Effects of state insurance mandates on health care use and spending for autism spectrum disorder
Barry CL, Epstein AJ, Marcus SC, Kennedy-Hendricks A, Candon MK, Xie M, Mandell DS. Health Affairs (Millwood). 2017 Oct 1; 36(10), 1754-1761. [PMID: 28971920]
Though children and adults with ASD often require significant support from healthcare systems, commercial insurers have historically provided little coverage of ASD assessment and treatment. As of spring 2018, forty-six states and the District of Columbia have enacted autism insurance mandate legislation, which require commercial insurance plans to pay for services for children with ASD. The goal of this study, which was conducted when only 29 states had enacted mandates, was to determine whether those insurance mandates resulted in increased use and spending for healthcare services among children with ASD.
The researchers used insurance claims data from three major insurance companies from 2008 to 2012 for children 21 years and younger with ASD. They compared monthly healthcare service use and spending by children who were eligible for insurance mandates to children who were not eligible for insurance mandates. Specifically, they compared service use and spending across four overlapping categories: 1) all health care services, 2) all services associated with an ASD diagnosis, 3) outpatient services associated with an ASD diagnosis, and 4) outpatient behavioral and functional therapy associated with an ASD diagnosis.
The researchers found that children who were covered by insurance mandates were 3.4 percentage points more likely to use ASD-specific services and spent an average of $77 more per month on ASD-specific services than children who were not covered. This increase was more substantial for younger children (ages 0-5) than for older children (6-12); there was no significant increase among children ages 13-21. Insurance mandates were associated with increased spending across all health care services and mostly accounted for by outpatient services. Spending increases were also affected by the number of years that passed since the insurance mandate was enacted, with a continual rise in spending from the first year after implementation to the third year.

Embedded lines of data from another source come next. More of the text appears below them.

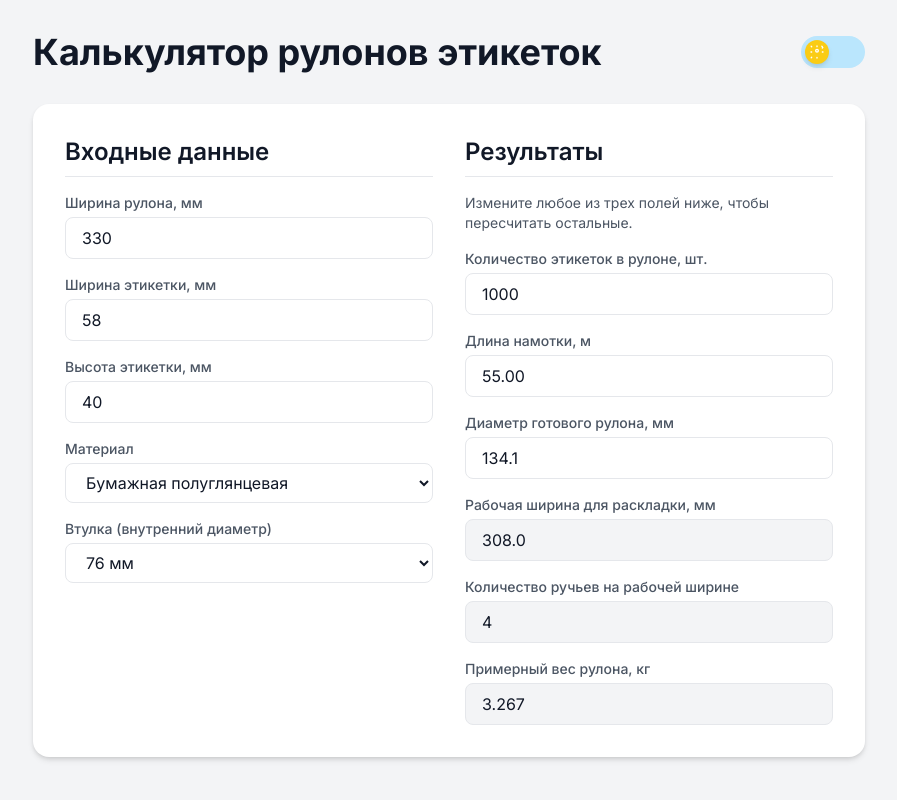
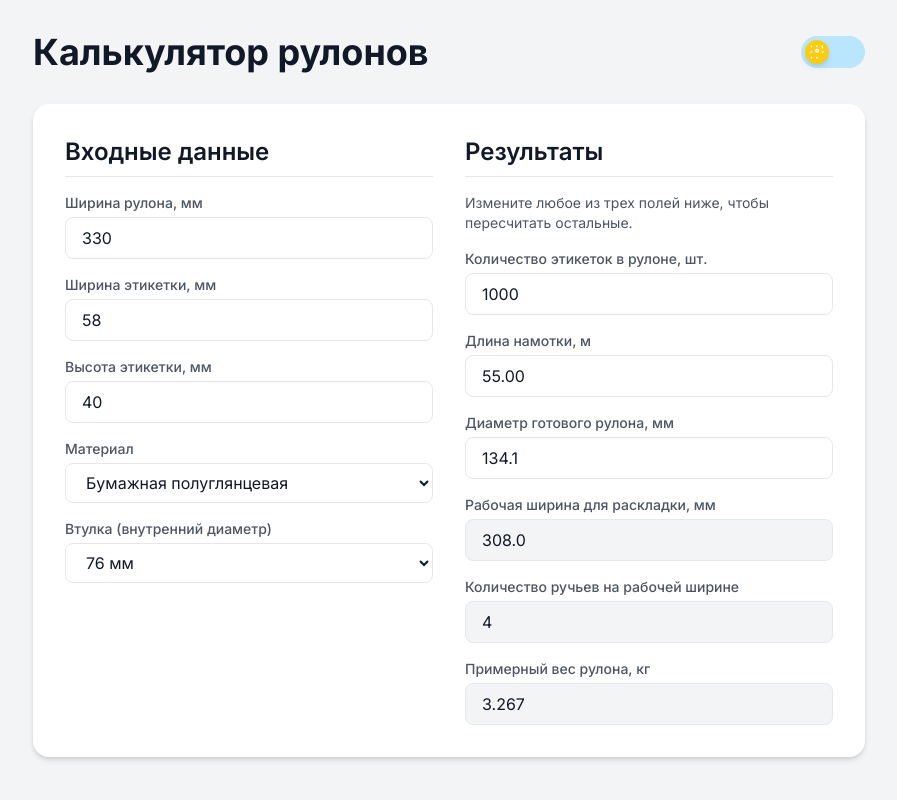
Before and after one commit to kraevap93-code/Kachestvo-vozduha, a plain HTML site: page index.html in a window 1280 px wide. Shown: the whole page, without its empty margins (191-1088 px from the left). Drawn offline with nearby package versions, Linux system fonts and the light colour scheme.

Commit message:
Update index.html

```diff
--- a/index.html
+++ b/index.html
@@ -63,7 +63,7 @@
     <div id="app" class="container mx-auto p-4 sm:p-6 lg:p-8 max-w-4xl">
         <header class="mb-8">
             <div class="flex justify-between items-center">
-                <h1 class="text-3xl sm:text-4xl font-bold header-title">Калькулятор рулонов этикеток</h1>
+                <h1 class="text-3xl sm:text-4xl font-bold header-title">Калькулятор рулонов</h1>
                 <label for="theme-toggle-input" title="Переключить тему" class="relative w-16 h-8 flex items-center bg-sky-200 dark:bg-zinc-700 rounded-full cursor-pointer p-1 transition-colors duration-300">
                     <input type="checkbox" id="theme-toggle-input" class="sr-only peer">
                     <span class="w-6 h-6 bg-yellow-400 dark:bg-slate-300 rounded-full shadow-md transform transition-transform duration-300 flex items-center justify-center peer-checked:translate-x-8">
```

The researchers suggest that the larger spending increases for younger children are because community providers are better equipped to provide ASD intervention for younger children than for older children. Additionally, as children get older, ASD-specific services tend to be paid for by the educational system instead of the healthcare system. The difference between service use in younger versus older children also could be because many insurance mandate laws apply only to younger children. The results also suggest that there is a time delay between the enactment of a mandate and its full impact on health care spending, due in part to the amount of time needed to establish regulatory and reimbursement processes.
Overall, the results of this study indicate that state-imposed health insurance mandates increase the use of healthcare services by children and adolescents with ASD and may therefore be an effective way to increase access to treatment.
Cost offset associated with Early Start Denver Model for children with autism
Cidav Z, Munson J, Estes A, Dawson G, Rogers S, Mandell D. J Am Acad Child Adolesc Psychiatry. 2017 Sep;56(9):777-783. [PMID: 28838582]
Early intervention programs can improve long-term outcomes in children with ASD. Because of the costs associated with such interventions is very high, it is important to demonstrate long-term cost-effectiveness. Few studies have directly measured long-term cost-effectiveness, with most having used cost simulations. This study directly estimates the cost-effectiveness of the Early Start Denver Model (ESDM), an early intervention program for children 12-60 months of age. The ESDM program uses applied behavior analysis (ABA) approaches and has been shown to improve cognition, language skills, social abilities, and adaptive behavior in children with ASD. The researchers wanted to determine whether participation in the ESDM program reduced health- and intervention-related costs after the intervention was over.
The researchers used data from a randomized controlled trial of 39 children aged 18-30 months with ASD. Twenty-one of these children participated in the ESDM program and 18 received community-based treatment. The data included what health-related services were used by each child during the intervention until children were 6 years old. The researchers compared the average cost of services between the intervention and control groups during the intervention period and then after the intervention ended. They estimated average costs and time spent for different services, including ABA, early intensive behavior intervention (EIBI), and speech therapy services based on the typical costs of these services.
During the intervention period, the average costs for children in the ESDM program was approximately $14,000 higher than the children in the community-based treatment program; this difference was not statistically significant. During the intervention period, children in the ESDM group spent fewer hours using ABA, EIBI, and speech therapy services than children in the community-based intervention group. The decreased utilization of these services partially off-set the higher cost of the ESDM program.
In the post-intervention period, children in the ESDM group received significantly fewer hours of ABA, EIBI, and speech therapy services than the community-based treatment group. This translated into significantly lower costs for children who had participated in the ESDM program, (approximately $19,000 lower annually) than for children who had participated in the community-based treatment program. This result was statistically significant.
In summary, the researchers conclude that the initial cost associated with the ESDM program was entirely offset in the post-intervention period. Children that received the ESDM required fewer services in the years following intervention and thereby lowered health-related costs overall.